Financial planning involves a number of issues: some are addressed enthusiastically while others are deferred or avoided. Over the years I have found that the same issues fall into easy vs. hard to-do buckets.

Take mortgages. I rarely meet with a client who doesn’t want to pay down a mortgage as fast as possible. Usually I am a fan of extra payments. Lower mortgage balances leave open the possibility that the next home can be debt-free or that a nicer home can be purchased without constraining the budget.

Still, making extra payments doesn’t always make sense, especially for those who are financed at low interest rates and with very reasonable payments. Such terms don’t take away the desire to pay down the mortgage, however, which is based on the view that a mortgage is a big- and therefore bad– debt. Mix in the fear that the house could be lost if the mortgage suddenly became unaffordable and it is easy to see why many people pay down the mortgage.

Also consider life insurance. Since we are all going to pass away, we understand that our loved ones may need help after we are gone, if we have provided them with financial support. I am a huge fan of term life insurance, where you have enough coverage to pay off debt, fund college education costs and ensure survivor income and savings until the coverage is no longer needed– often retirement. Because the coverage can be relatively affordable, making its purchase is a top priority for many people.

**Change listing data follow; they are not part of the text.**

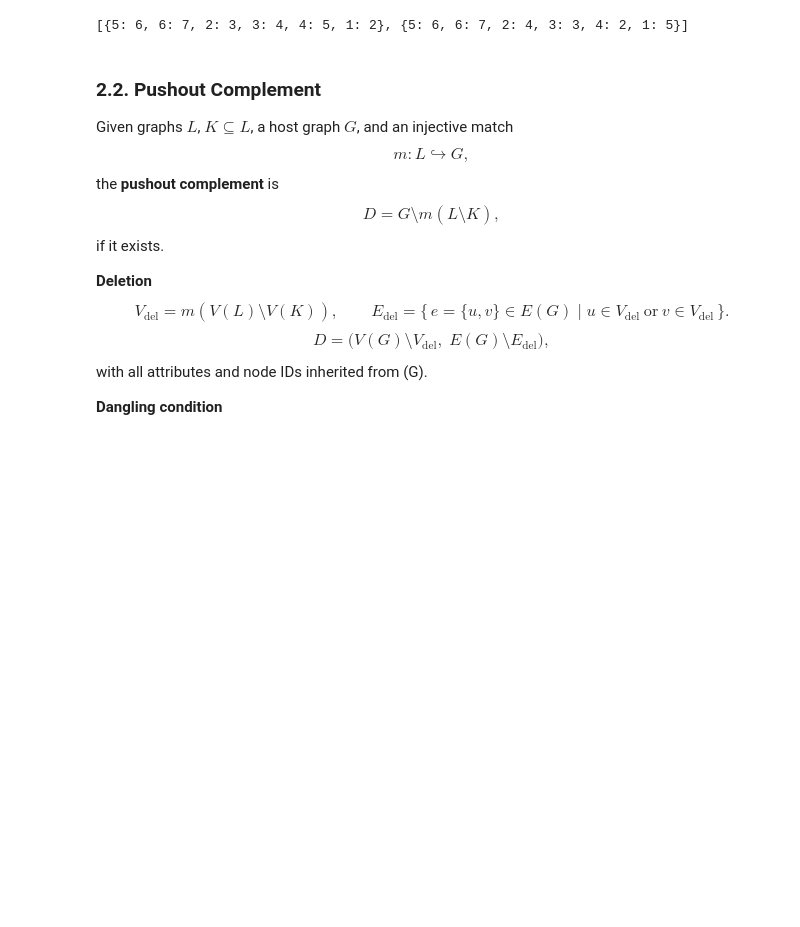
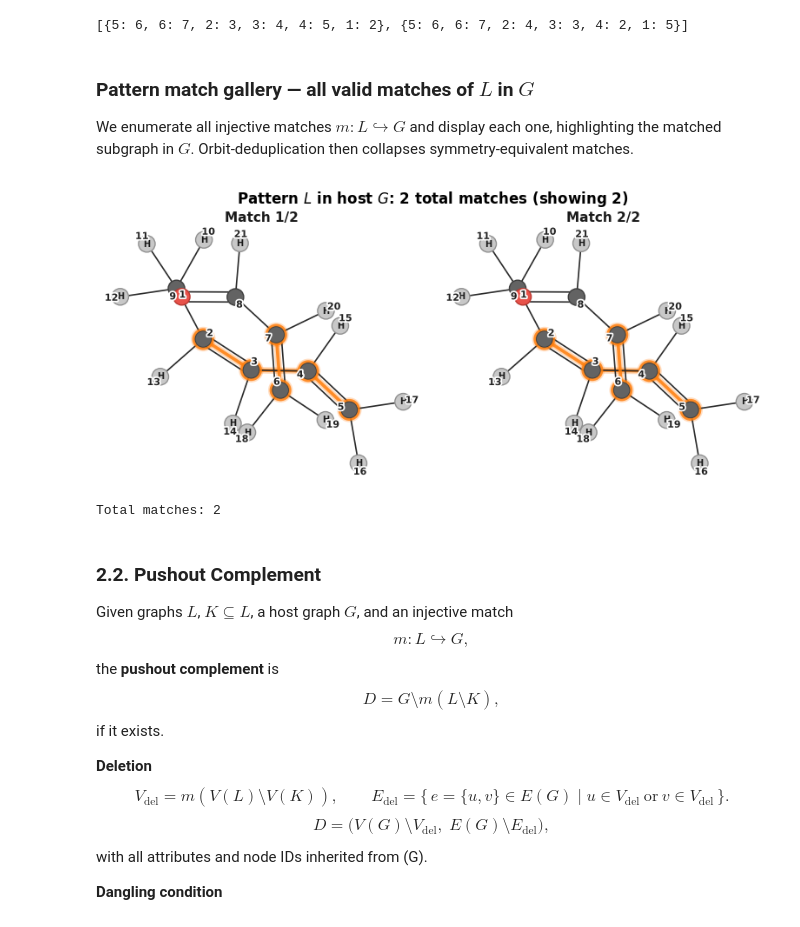
Before and after one commit to TieuLongPhan/SynEdu, a Jupyter notebook: synedu/S05/notebook.ipynb, the cells around one changed output. Saved outputs shown, nothing was run; the diff lists cells and outputs as text; code cells hidden in the pictures; blank space fills up the shorter version.

```diff
--- a/synedu/S05/notebook.ipynb
+++ b/synedu/S05/notebook.ipynb
@@ -1011,6 +1146,58 @@ matches = find_pattern_match_components(G, L)
 matches
 # %% [output]
 [{5: 6, 6: 7, 2: 3, 3: 4, 4: 5, 1: 2}, {5: 6, 6: 7, 2: 4, 3: 3, 4: 2, 1: 5}]
+# %% [markdown]
+### Pattern match gallery — all valid matches of $L$ in $G$
+
+We enumerate all injective matches $m: L \hookrightarrow G$ and display each one,
+highlighting the matched subgraph in $G$. Orbit-deduplication then collapses
+symmetry-equivalent matches.
+# %%
+import matplotlib.pyplot as plt
+from synedu.Utils.vis import draw_molecular_graph
+
+# All valid injective matches (already computed above)
+_all_matches = find_pattern_match_components(G, L)
+_n_raw = len(_all_matches)
+
+# Show up to 6
+_show = _all_matches[: min(6, _n_raw)]
+_ncols = min(3, len(_show))
+_nrows = (len(_show) + _ncols - 1) // _ncols
+
+fig, axes = plt.subplots(
+    _nrows, _ncols, figsize=(_ncols * 4, _nrows * 3.5), facecolor='white'
+)
+axes = axes.flatten() if hasattr(axes, 'flatten') else [axes]
+
+for k, match in enumerate(_show):
+    ax = axes[k]
+    _hl_nodes = set(match.values())
+    _hl_edges = {(u, v) for u, v in G.edges() if u in _hl_nodes and v in _hl_nodes}
+    draw_molecular_graph(
+        G,
+        ax=ax,
+        highlight_nodes=_hl_nodes,
+        highlight_edges=_hl_edges,
+        highlight_color='#FF7F0E',
+        title=f'Match {k+1}/{_n_raw}',
+        show_indices=True,
+    )
+
+for ax in axes[len(_show) :]:
+    ax.set_visible(False)
+
+fig.suptitle(
+    f'Pattern $L$ in host $G$: {_n_raw} total matches' f' (showing {len(_show)})',
+    fontsize=12,
+    fontweight='bold',
+)
+plt.tight_layout()
+plt.show()
+print(f'Total matches: {_n_raw}')
+# %% [output]
+[figure, added]
+Total matches: 2
 # %% [markdown]
 ### 2.2. Pushout Complement
 
```
Also changed, not shown: parts of 13 cells of this notebook, 59 other files.
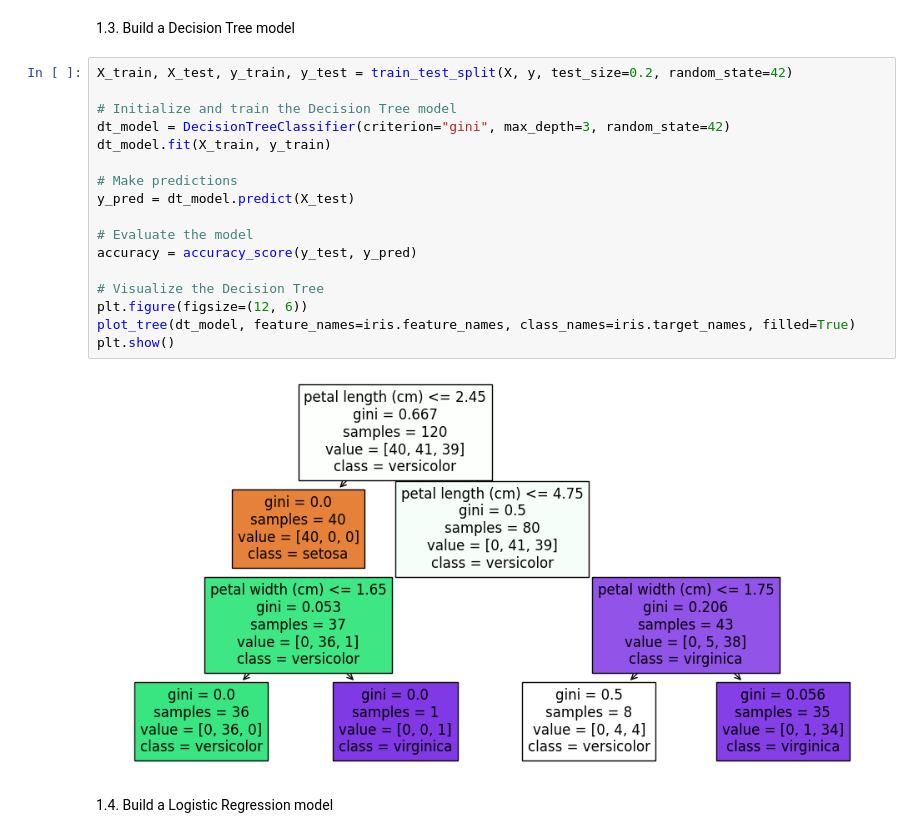
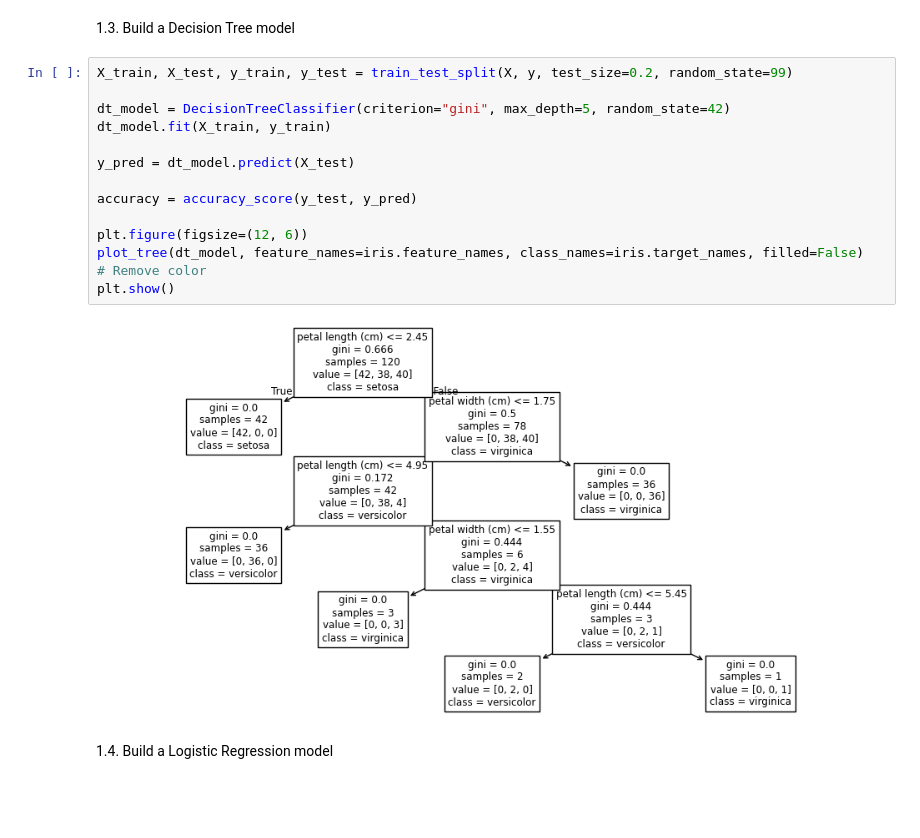
Before and after one commit to vinhbui123/machine_learning, a Jupyter notebook: lab4.ipynb, the cells around one changed output. Saved outputs shown, nothing was run; the diff lists cells and outputs as text; blank space fills up the shorter version.

```diff
--- a/lab4.ipynb
+++ b/lab4.ipynb
@@ -93,24 +93,20 @@ plt.show()
 # %% [markdown]
 1.3. Build a Decision Tree model
 # %%
-X_train, X_test, y_train, y_test = train_test_split(X, y, test_size=0.2, random_state=42)
+X_train, X_test, y_train, y_test = train_test_split(X, y, test_size=0.2, random_state=99)
 
-# Initialize and train the Decision Tree model
-dt_model = DecisionTreeClassifier(criterion="gini", max_depth=3, random_state=42)
+dt_model = DecisionTreeClassifier(criterion="gini", max_depth=5, random_state=42)
 dt_model.fit(X_train, y_train)
 
-# Make predictions
 y_pred = dt_model.predict(X_test)
 
-# Evaluate the model
 accuracy = accuracy_score(y_test, y_pred)
 
-# Visualize the Decision Tree
 plt.figure(figsize=(12, 6))
-plot_tree(dt_model, feature_names=iris.feature_names, class_names=iris.target_names, filled=True)
+plot_tree(dt_model, feature_names=iris.feature_names, class_names=iris.target_names, filled=False)  # Remove color
 plt.show()
 # %% [output]
-[figure, old version]
+[figure, new version]
 # %% [markdown]
 1.4. Build a Logistic Regression model
 # %%
```
Also changed, not shown: parts of 3 cells of this notebook.
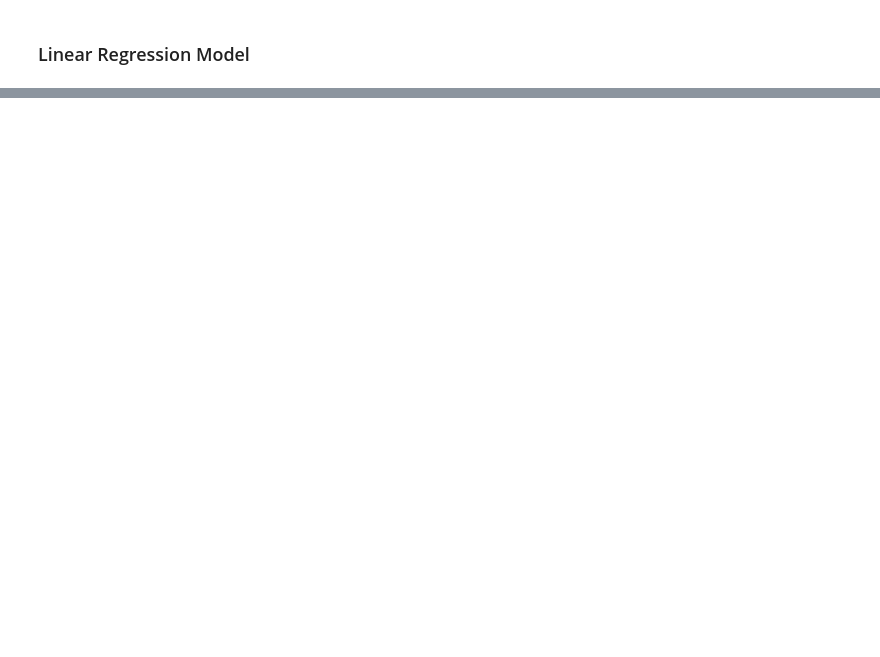
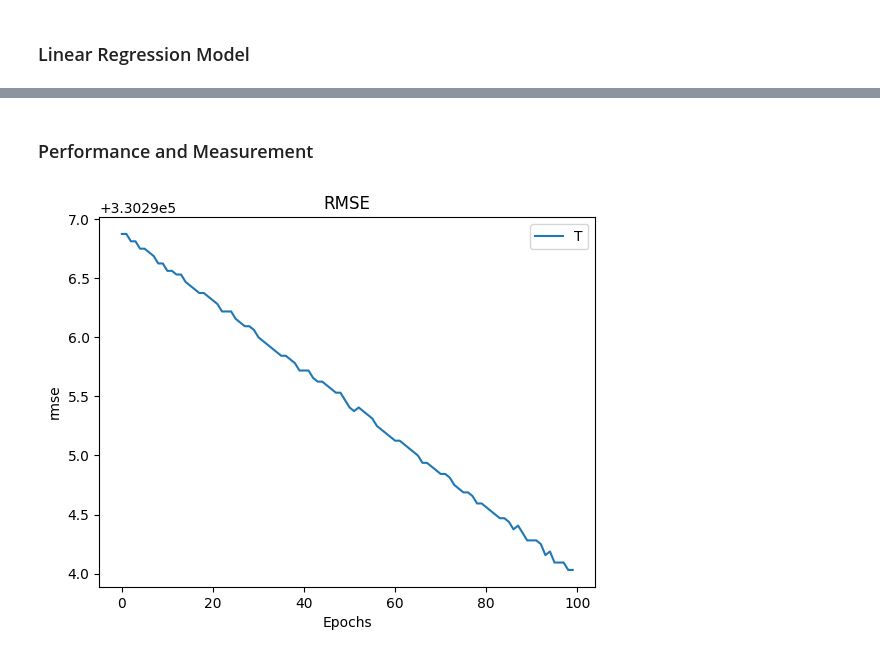
Before and after one commit to alihaider-ml/Deep_Learning_For_Computer_Vision, a Jupyter notebook: Deep_Learning_for_Computer_vision.ipynb, the cells around one changed output, grey strips where cells are left out. Cells and saved outputs as stored; diff of their text form; code cells hidden in the pictures; blank space fills up the shorter version.

```diff
--- a/Deep_Learning_for_Computer_vision.ipynb
+++ b/Deep_Learning_for_Computer_vision.ipynb
@@ -1473,0 +1591,12 @@ Model: "sequential_2"
+# %% [markdown]
+### Performance and Measurement
+# %%
+# for this we inlcude RMSE in model.compile function
+plt.plot(history.history['root_mean_squared_error'])
+plt.title('RMSE')
+plt.xlabel('Epochs')
+plt.ylabel('rmse')
+plt.legend('Train')
+plt.show()
+# %% [output]
+[figure, added]
```
Also changed, not shown: parts of 18 cells of this notebook.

Retirement savings is another component of the easy-to-do bucket that is embraced enthusiastically by most people. But like college savings, it is often funded insufficiently early on. Intentions are good, but an understanding of the necessary hard numbers can be lacking. Wishful thinking also plays a role: “I may get help from the markets.” Or “I hope my kid gets financial aid,” is what I sometimes hear. But estate planning – which also involves what happens after death– is not as readily embraced. While individuals will shell out $1,500-$3,500 year after year for life insurance, they are reluctant to pay a one-time fee of the same amount to get their estate plans in order (wills, healthcare proxies, living wills, powers of attorney and possibly trusts). I often make strong recommendations for clients to do their estate planning and provide them with names of reputa- ble attorneys, only to find myself repeat- ing the same recommendation at the next meeting. Sometimes the issue is complexity: Who should be the guard- ian? Shall we divide the assets equally amongst the kids? But most of the time I hear, “We know we need to do this; we just didn’t get around to it.”

Other deferred needs on the financial planning bucket list include long-term care planning and disability insurance. Some experts claim that people want to avoid the unpleasant thoughts of nursing homes and poor health. I find, however, that as long as clients are in good health, they are more than willing to talk about a time when they might not be. The issue is more that long-term planning lacks immediacy and can be coupled with the presumptive belief that “I may not need this.” Financial planning involves trade-offs and choices. Most people can’t do everything they want or should do. So the easy issues– those that are readily understood – are completed first. The longer term, complex or more expensive concerns are often placed on a back burner. Unless revisited regularly, some pressing needs can remain unaddressed.

Betsey Purinton, CFP® is Managing Director and Chief Investment Officer at StrategicPoint Investment Advisors in Providence and East Greenwich. You can e-mail her at bpurinton@ The information contained in this report is not intend- ed as investment, tax or legal advice. StrategicPoint Investment Advisors assumes no responsibility for any action or inaction resulting from the contents herein.